(Extracted records)
▬▬▬

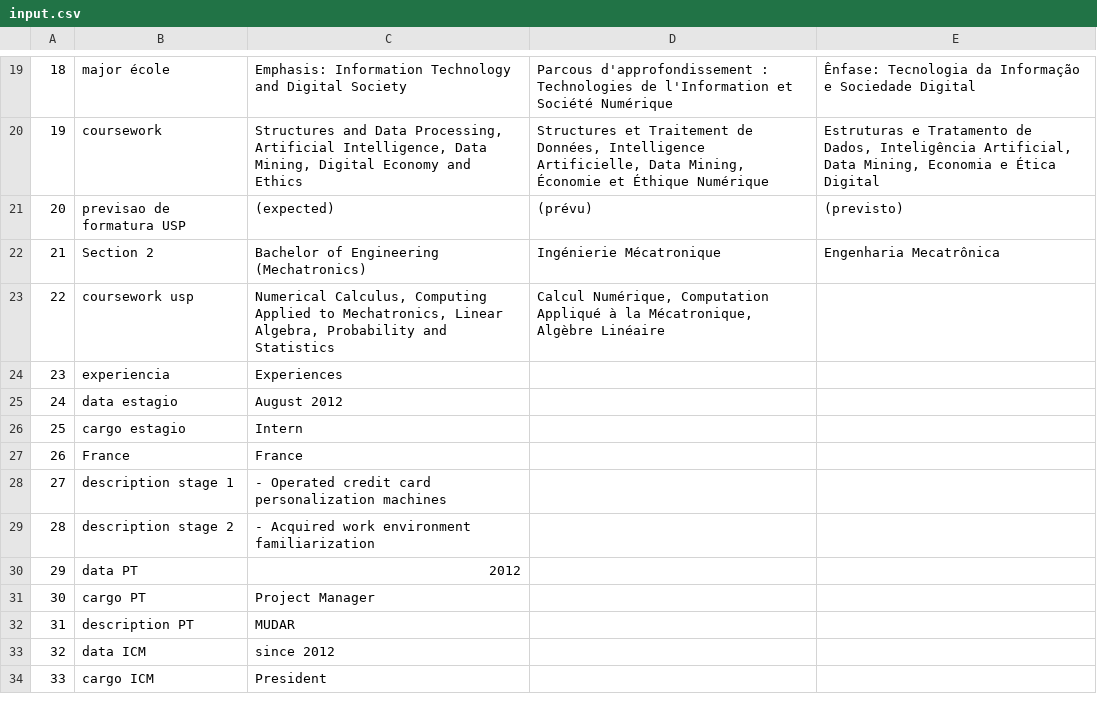
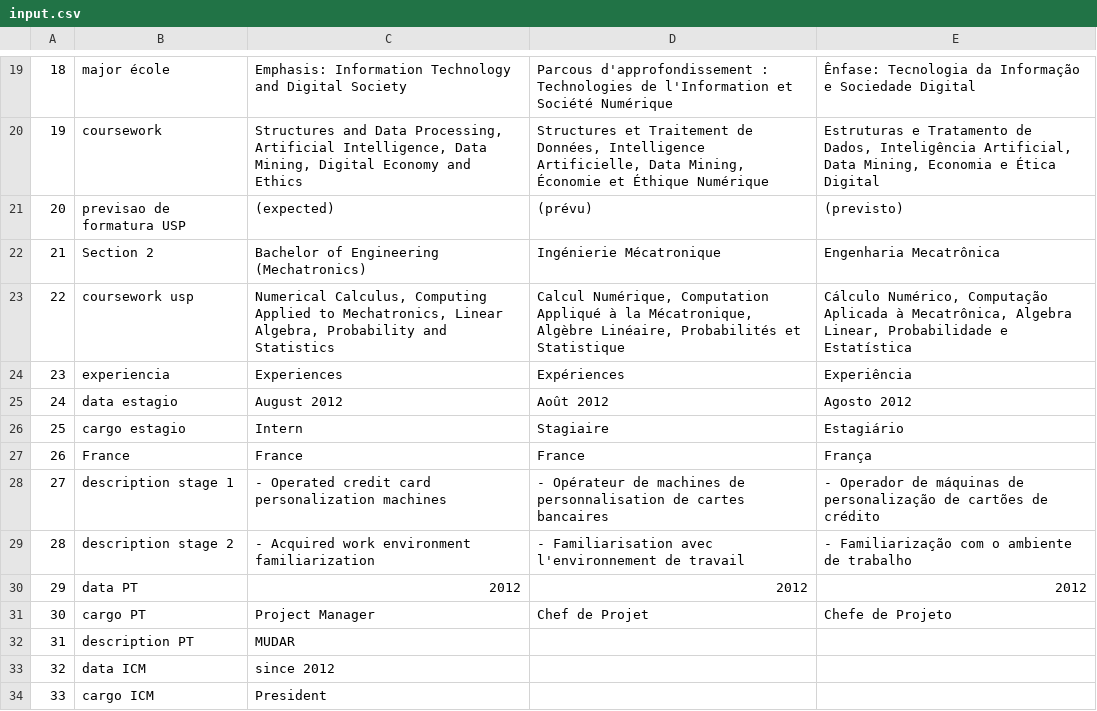
Before and after one commit to aviggiano/texcel, a CSV file: input.csv, drawn as a sheet; only a part is shown, gaps mark what is left out.

Commit message:
update

```diff
--- a/input.csv
+++ b/input.csv
@@ -22,11 +22,11 @@
 21;Section 2;Bachelor of Engineering (Mechatronics);Ingénierie Mécatronique;Engenharia Mecatrônica
-22;coursework usp;Numerical Calculus, Computing Applied to Mechatronics, Linear Algebra, Probability and Statistics ;Calcul Numérique, Computation Appliqué à la Mécatronique, Algèbre Linéaire;
-23;experiencia;Experiences;;
-24;data estagio;August 2012;;
-25;cargo estagio;Intern;;
-26;France;France;;
-27;description stage 1;- Operated credit card personalization machines;;
-28;description stage 2;- Acquired work environment familiarization;;
-29;data PT;2012;;
-30;cargo PT;Project Manager;;
+22;coursework usp;Numerical Calculus, Computing Applied to Mechatronics, Linear Algebra, Probability and Statistics ;Calcul Numérique, Computation Appliqué à la Mécatronique, Algèbre Linéaire, Probabilités et Statistique;Cálculo Numérico, Computação Aplicada à Mecatrônica, Algebra Linear, Probabilidade e Estatística
+23;experiencia;Experiences;Expériences;Experiência
+24;data estagio;August 2012;Août 2012;Agosto 2012
+25;cargo estagio;Intern;Stagiaire;Estagiário
+26;France;France;France;França
+27;description stage 1;- Operated credit card personalization machines;- Opérateur de machines de personnalisation de cartes bancaires;- Operador de máquinas de personalização de cartões de crédito
+28;description stage 2;- Acquired work environment familiarization;- Familiarisation avec l'environnement de travail;- Familiarização com o ambiente de trabalho
+29;data PT;2012;2012;2012
+30;cargo PT;Project Manager;Chef de Projet;Chefe de Projeto
 31;description PT;MUDAR;;
```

▬▬▬

## What is being asked
The reply should reproduce every entry above word for word and contain no pictures.

## Worked solution
Before and after one commit to aviggiano/texcel, a CSV file: input.csv, drawn as a sheet; only a part is shown, gaps mark what is left out.

Commit message:
update

```diff
--- a/input.csv
+++ b/input.csv
@@ -22,11 +22,11 @@
 21;Section 2;Bachelor of Engineering (Mechatronics);Ingénierie Mécatronique;Engenharia Mecatrônica
-22;coursework usp;Numerical Calculus, Computing Applied to Mechatronics, Linear Algebra, Probability and Statistics ;Calcul Numérique, Computation Appliqué à la Mécatronique, Algèbre Linéaire;
-23;experiencia;Experiences;;
-24;data estagio;August 2012;;
-25;cargo estagio;Intern;;
-26;France;France;;
-27;description stage 1;- Operated credit card personalization machines;;
-28;description stage 2;- Acquired work environment familiarization;;
-29;data PT;2012;;
-30;cargo PT;Project Manager;;
+22;coursework usp;Numerical Calculus, Computing Applied to Mechatronics, Linear Algebra, Probability and Statistics ;Calcul Numérique, Computation Appliqué à la Mécatronique, Algèbre Linéaire, Probabilités et Statistique;Cálculo Numérico, Computação Aplicada à Mecatrônica, Algebra Linear, Probabilidade e Estatística
+23;experiencia;Experiences;Expériences;Experiência
+24;data estagio;August 2012;Août 2012;Agosto 2012
+25;cargo estagio;Intern;Stagiaire;Estagiário
+26;France;France;France;França
+27;description stage 1;- Operated credit card personalization machines;- Opérateur de machines de personnalisation de cartes bancaires;- Operador de máquinas de personalização de cartões de crédito
+28;description stage 2;- Acquired work environment familiarization;- Familiarisation avec l'environnement de travail;- Familiarização com o ambiente de trabalho
+29;data PT;2012;2012;2012
+30;cargo PT;Project Manager;Chef de Projet;Chefe de Projeto
 31;description PT;MUDAR;;
```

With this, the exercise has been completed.